Sea Viper (roller coaster)
The Sea Viper's station.
|Previously known as Corkscrew|
|Model||Loop & Corkscrew|
|Lift/launch system||Chain Lift Hill|
|Height||28 m (92 ft)|
|Length||600 m (2,000 ft)|
|Speed||70 km/h (43 mph)|
|Height restriction||130 cm (4 ft 3 in)|
|Sea Viper at RCDB
Pictures of Sea Viper at RCDB
In early 1982, Sea World opened the Corkscrew roller coaster. The ride was the first to feature three inversions in Australia and the second roller coaster for the theme park (the Thrillseeker opened one year prior). The Corkscrew was attributed to a 20% increase in attendance in the year after opening.
In 2005, Sea World approached Kumbak to develop a new train for the then Corkscrew roller coaster.

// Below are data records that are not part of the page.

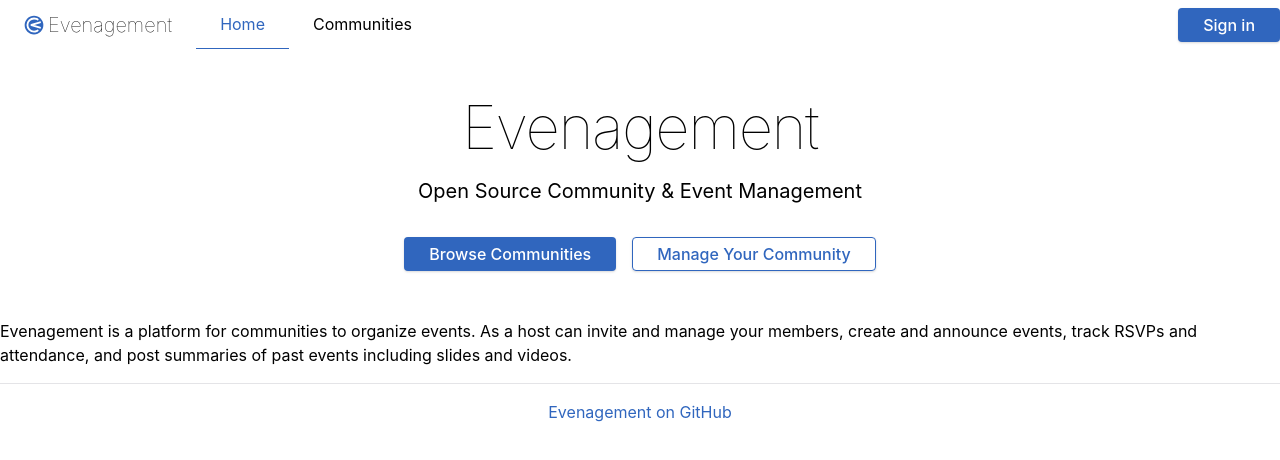
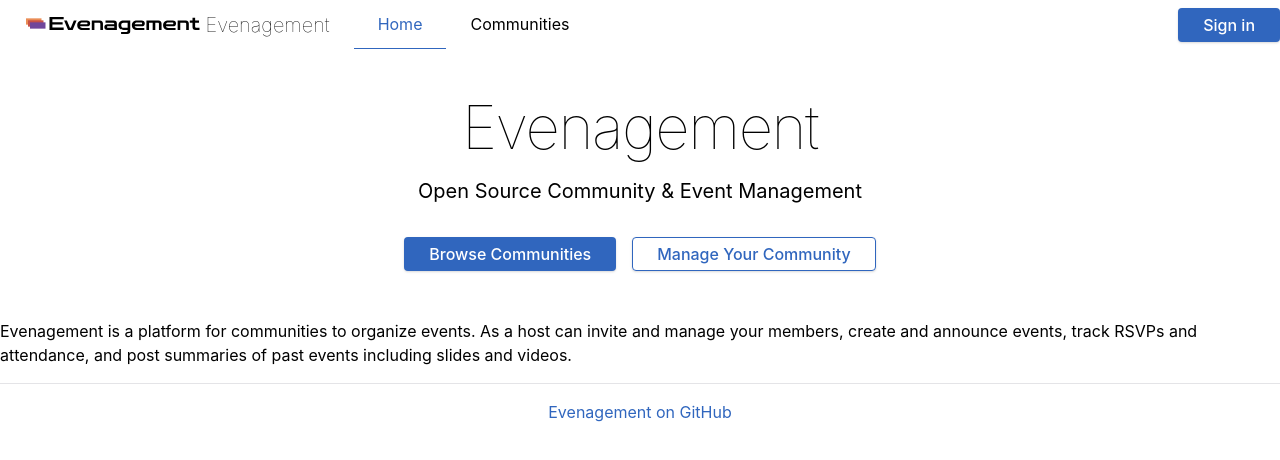
Before and after one commit to jdiehl/evenagement, a Next.js app: page / in a window 1280 px wide. Shown: the top 460 px of the page. Built offline with nearby package versions, Linux system fonts and the light colour scheme; no server answers.

Commit message:
updated logo

```diff
--- a/src/components/molecules/Logo.tsx
+++ b/src/components/molecules/Logo.tsx
@@ -2,9 +2,62 @@
 
 export default function Logo(props: SVGProps<SVGSVGElement>) {
   return (
-    <svg xmlns="http://www.w3.org/2000/svg" viewBox="0 0 512 512" {...props}>
-      <path d="M 256 16 C 388.548 16 496 123.452 496 256 C 496 388.548 388.548 496 256 496 C 123.452 496 16 388.548 16 256 C 16 123.452 123.452 16 256 16 Z" fill="rgb(48, 102, 190)"></path>
-      <path d="M 410.169 187.493 C 404.037 190.087 190 256 190 256 C 190 256 404.037 321.913 410.169 324.507" fill="transparent" strokeWidth="48" stroke="hsl(0, 0%, 100%)" strokeLinecap="round" strokeLinejoin="round"></path>
-      <path d="M 349.93 395.308 C 340.993 401.346 331.443 406.547 321.393 410.798 C 301.294 419.299 279.196 424 256 424 C 163.216 424 88 348.784 88 256 C 88 163.216 163.216 88 256 88 C 279.196 88 301.294 92.701 321.393 101.202 C 331.443 105.453 340.993 110.654 349.93 116.692" fill="transparent" strokeWidth="48" stroke="hsl(0, 0%, 100%)" strokeLinecap="round" strokeLinejoin="round"></path>
-    </svg>)
+    <svg xmlns="http://www.w3.org/2000/svg" viewBox="0 0 710 80" version="1.1" {...props}>
+      <g transform="matrix(1.44613,0,0,1.44623,-229.653,-1460.55)">
+        <g transform="matrix(50,0,0,50,225.838,1051.18)">
+          <path d="M0.07,-0L0.07,-0.715L0.854,-0.715L0.854,-0.585L0.23,-0.585L0.23,-0.427L0.796,-0.427L0.796,-0.297L0.23,-0.297L0.23,-0.13L0.854,-0.13L0.854,-0L0.07,-0Z"/>
+        </g>
+        <g transform="matrix(50,0,0,50,269.288,1051.18)">
+          <path d="M0.227,-0L0.01,-0.515L0.162,-0.515L0.33,-0.116L0.38,-0.116L0.548,-0.515L0.7,-0.515L0.483,-0L0.227,-0Z"/>
+        </g>
+        <g transform="matrix(50,0,0,50,304.288,1051.18)">
+          <path d="M0.319,0.005C0.23,0.005 0.16,-0.017 0.11,-0.062C0.06,-0.106 0.035,-0.171 0.035,-0.257C0.035,-0.344 0.06,-0.409 0.11,-0.454C0.16,-0.498 0.23,-0.52 0.319,-0.52L0.569,-0.52C0.628,-0.52 0.673,-0.506 0.704,-0.479C0.735,-0.451 0.75,-0.411 0.75,-0.36C0.75,-0.255 0.69,-0.203 0.569,-0.203L0.191,-0.203C0.205,-0.141 0.248,-0.11 0.319,-0.11L0.724,-0.11L0.724,0.005L0.319,0.005ZM0.319,-0.405C0.25,-0.405 0.208,-0.376 0.192,-0.318L0.562,-0.318C0.575,-0.318 0.586,-0.322 0.594,-0.33C0.601,-0.338 0.605,-0.349 0.605,-0.363C0.605,-0.391 0.591,-0.405 0.562,-0.405L0.319,-0.405Z"/>
+        </g>
+        <g transform="matrix(50,0,0,50,343.538,1051.18)">
+          <path d="M0.055,-0L0.055,-0.515L0.504,-0.515C0.563,-0.515 0.606,-0.501 0.633,-0.472C0.66,-0.443 0.673,-0.404 0.673,-0.357L0.673,-0L0.528,-0L0.528,-0.34C0.528,-0.38 0.508,-0.4 0.468,-0.4L0.2,-0.4L0.2,-0L0.055,-0Z"/>
+        </g>
+        <g transform="matrix(50,0,0,50,379.688,1051.18)">
+          <path d="M0.192,-0C0.138,-0 0.097,-0.014 0.068,-0.041C0.039,-0.068 0.025,-0.107 0.025,-0.158C0.025,-0.208 0.039,-0.247 0.068,-0.274C0.097,-0.301 0.138,-0.315 0.192,-0.315L0.576,-0.315L0.576,-0.339C0.576,-0.38 0.556,-0.4 0.516,-0.4L0.092,-0.4L0.092,-0.515L0.554,-0.515C0.615,-0.515 0.658,-0.501 0.683,-0.474C0.708,-0.446 0.721,-0.407 0.721,-0.357L0.721,-0L0.192,-0ZM0.218,-0.115L0.576,-0.115L0.576,-0.2L0.218,-0.2C0.205,-0.2 0.196,-0.196 0.189,-0.189C0.182,-0.181 0.178,-0.171 0.178,-0.158C0.178,-0.145 0.182,-0.135 0.189,-0.127C0.196,-0.119 0.205,-0.115 0.218,-0.115Z"/>
+        </g>
+        <g transform="matrix(50,0,0,50,418.488,1051.18)">
+          <path d="M0.177,0.225L0.177,0.11L0.479,0.11C0.519,0.11 0.539,0.09 0.539,0.049L0.539,-0L0.319,-0C0.23,-0 0.16,-0.022 0.11,-0.066C0.06,-0.11 0.035,-0.174 0.035,-0.257C0.035,-0.341 0.06,-0.405 0.11,-0.449C0.16,-0.493 0.23,-0.515 0.319,-0.515L0.684,-0.515L0.684,0.067C0.684,0.114 0.67,0.153 0.643,0.182C0.616,0.211 0.573,0.225 0.515,0.225L0.177,0.225ZM0.319,-0.115L0.539,-0.115L0.539,-0.4L0.319,-0.4C0.276,-0.4 0.243,-0.388 0.22,-0.365C0.197,-0.341 0.185,-0.305 0.185,-0.257C0.185,-0.21 0.197,-0.174 0.22,-0.151C0.243,-0.127 0.276,-0.115 0.319,-0.115Z"/>
+        </g>
+        <g transform="matrix(50,0,0,50,455.438,1051.18)">
+          <path d="M0.319,0.005C0.23,0.005 0.16,-0.017 0.11,-0.062C0.06,-0.106 0.035,-0.171 0.035,-0.257C0.035,-0.344 0.06,-0.409 0.11,-0.454C0.16,-0.498 0.23,-0.52 0.319,-0.52L0.569,-0.52C0.628,-0.52 0.673,-0.506 0.704,-0.479C0.735,-0.451 0.75,-0.411 0.75,-0.36C0.75,-0.255 0.69,-0.203 0.569,-0.203L0.191,-0.203C0.205,-0.141 0.248,-0.11 0.319,-0.11L0.724,-0.11L0.724,0.005L0.319,0.005ZM0.319,-0.405C0.25,-0.405 0.208,-0.376 0.192,-0.318L0.562,-0.318C0.575,-0.318 0.586,-0.322 0.594,-0.33C0.601,-0.338 0.605,-0.349 0.605,-0.363C0.605,-0.391 0.591,-0.405 0.562,-0.405L0.319,-0.405Z"/>
+        </g>
+        <g transform="matrix(50,0,0,50,494.688,1051.18)">
+          <path d="M0.055,-0L0.055,-0.515L0.722,-0.515C0.781,-0.515 0.824,-0.501 0.851,-0.472C0.878,-0.443 0.892,-0.404 0.892,-0.357L0.892,-0L0.747,-0L0.747,-0.339C0.747,-0.38 0.726,-0.4 0.685,-0.4L0.546,-0.4L0.546,-0L0.401,-0L0.401,-0.4L0.2,-0.4L0.2,-0L0.055,-0Z"/>
+        </g>
+        <g transform="matrix(50,0,0,50,541.788,1051.18)">
+          <path d="M0.319,0.005C0.23,0.005 0.16,-0.017 0.11,-0.062C0.06,-0.106 0.035,-0.171 0.035,-0.257C0.035,-0.344 0.06,-0.409 0.11,-0.454C0.16,-0.498 0.23,-0.52 0.319,-0.52L0.569,-0.52C0.628,-0.52 0.673,-0.506 0.704,-0.479C0.735,-0.451 0.75,-0.411 0.75,-0.36C0.75,-0.255 0.69,-0.203 0.569,-0.203L0.191,-0.203C0.205,-0.141 0.248,-0.11 0.319,-0.11L0.724,-0.11L0.724,0.005L0.319,0.005ZM0.319,-0.405C0.25,-0.405 0.208,-0.376 0.192,-0.318L0.562,-0.318C0.575,-0.318 0.586,-0.322 0.594,-0.33C0.601,-0.338 0.605,-0.349 0.605,-0.363C0.605,-0.391 0.591,-0.405 0.562,-0.405L0.319,-0.405Z"/>
+        </g>
+        <g transform="matrix(50,0,0,50,581.038,1051.18)">
+          <path d="M0.055,-0L0.055,-0.515L0.504,-0.515C0.563,-0.515 0.606,-0.501 0.633,-0.472C0.66,-0.443 0.673,-0.404 0.673,-0.357L0.673,-0L0.528,-0L0.528,-0.34C0.528,-0.38 0.508,-0.4 0.468,-0.4L0.2,-0.4L0.2,-0L0.055,-0Z"/>
+        </g>
+        <g transform="matrix(50,0,0,50,617.188,1051.18)">
+          <path d="M0.323,-0C0.265,-0 0.222,-0.015 0.195,-0.044C0.168,-0.073 0.154,-0.111 0.154,-0.158L0.154,-0.4L0.005,-0.4L0.005,-0.515L0.154,-0.515L0.154,-0.673L0.299,-0.673L0.299,-0.515L0.513,-0.515L0.513,-0.4L0.299,-0.4L0.299,-0.176C0.299,-0.135 0.319,-0.115 0.359,-0.115L0.541,-0.115L0.541,-0L0.323,-0Z"/>
+        </g>
+      </g>
+      <g transform="matrix(0.837502,0,0,1.3296,-54.7857,-124.6)">
+        <rect x="74.968" y="103.798" width="74.02" height="18.918" fill="#EA8C55"/>
+      </g>
+      <g transform="matrix(0.837502,0,0,1.3296,-46.7857,-116.6)">
+        <rect x="74.968" y="103.798" width="74.02" height="18.918" fill="#C75146"/>
+      </g>
+      <g transform="matrix(0.837502,0,0,1.3296,-38.7857,-108.6)">
+        <rect x="74.968" y="103.798" width="74.02" height="18.918" fill="#70469B"/>
+      </g>
+      <style jsx>{`
+        * {
+          fill-rule: evenodd;
+          clip-rule: evenodd;
+          stroke-linejoin: round;
+          stroke-miterlimit: 2;
+        }
+        path {
+          fill-rule: nonzero;
+        }
+      `}</style>
+    </svg>
+  )
 }
```
Also changed, not shown: 2 other files (tests, documents, lock files or other folders).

Throughout 2009, the Corkscrew roller coaster was repainted from white to orange. In the middle of 2009, a sign appeared outside the attraction stating that Sea Viper, a "new ride experience", would be opening by summer. In November 2009, the Corkscrew roller coaster closed to allow the original Arrow Dynamics train to be replaced with a new low-profile train manufactured by KumbaK.
The ride begins with the train being sent down a small hill followed by a 180° turn to the right under the queue. A chain lift hill then takes riders up to a height of 28 metres (92 ft) before going down another small hill followed by a larger 180° turn. The track then drops to near ground level and enters a vertical loop. The ride then continues to run parallel to the station and up a hill before descending down a curved drop and into the double corkscrews. The second corkscrew passes directly under the Sea World Monorail System before curving up and back over it. The train's speed is reduced in a brake run before arriving back in the station.
A closeup of Sea Viper's train when it was on display at the IAAPA trade show in 2009
- Marden, Duane. "Sea Viper (Sea World)". Roller Coaster DataBase. Retrieved 17 March 2011.
- "Sea Viper (Sea World)". Parkz. Retrieved 17 March 2011.
- Sea World. "History and Development of Sea World". MyFun. Retrieved 17 March 2011.
- "Thrillseeker (Sea World)". Parkz. Retrieved 17 March 2011.
- "KumbaK makes comeback!". Park World Online. 1 November 2009. Retrieved 18 November 2011.
- "Sea World (AU) - Sea Viper (2009)". Kumbak. Retrieved 18 November 2011.
- "PhotoMaps by NearMap". Satellite imagery showing both trains. Near Map. 11 November 2009. Retrieved 16 March 2011.
- Sea World. "Sea Viper | Sea World". MyFun. Retrieved 17 March 2011.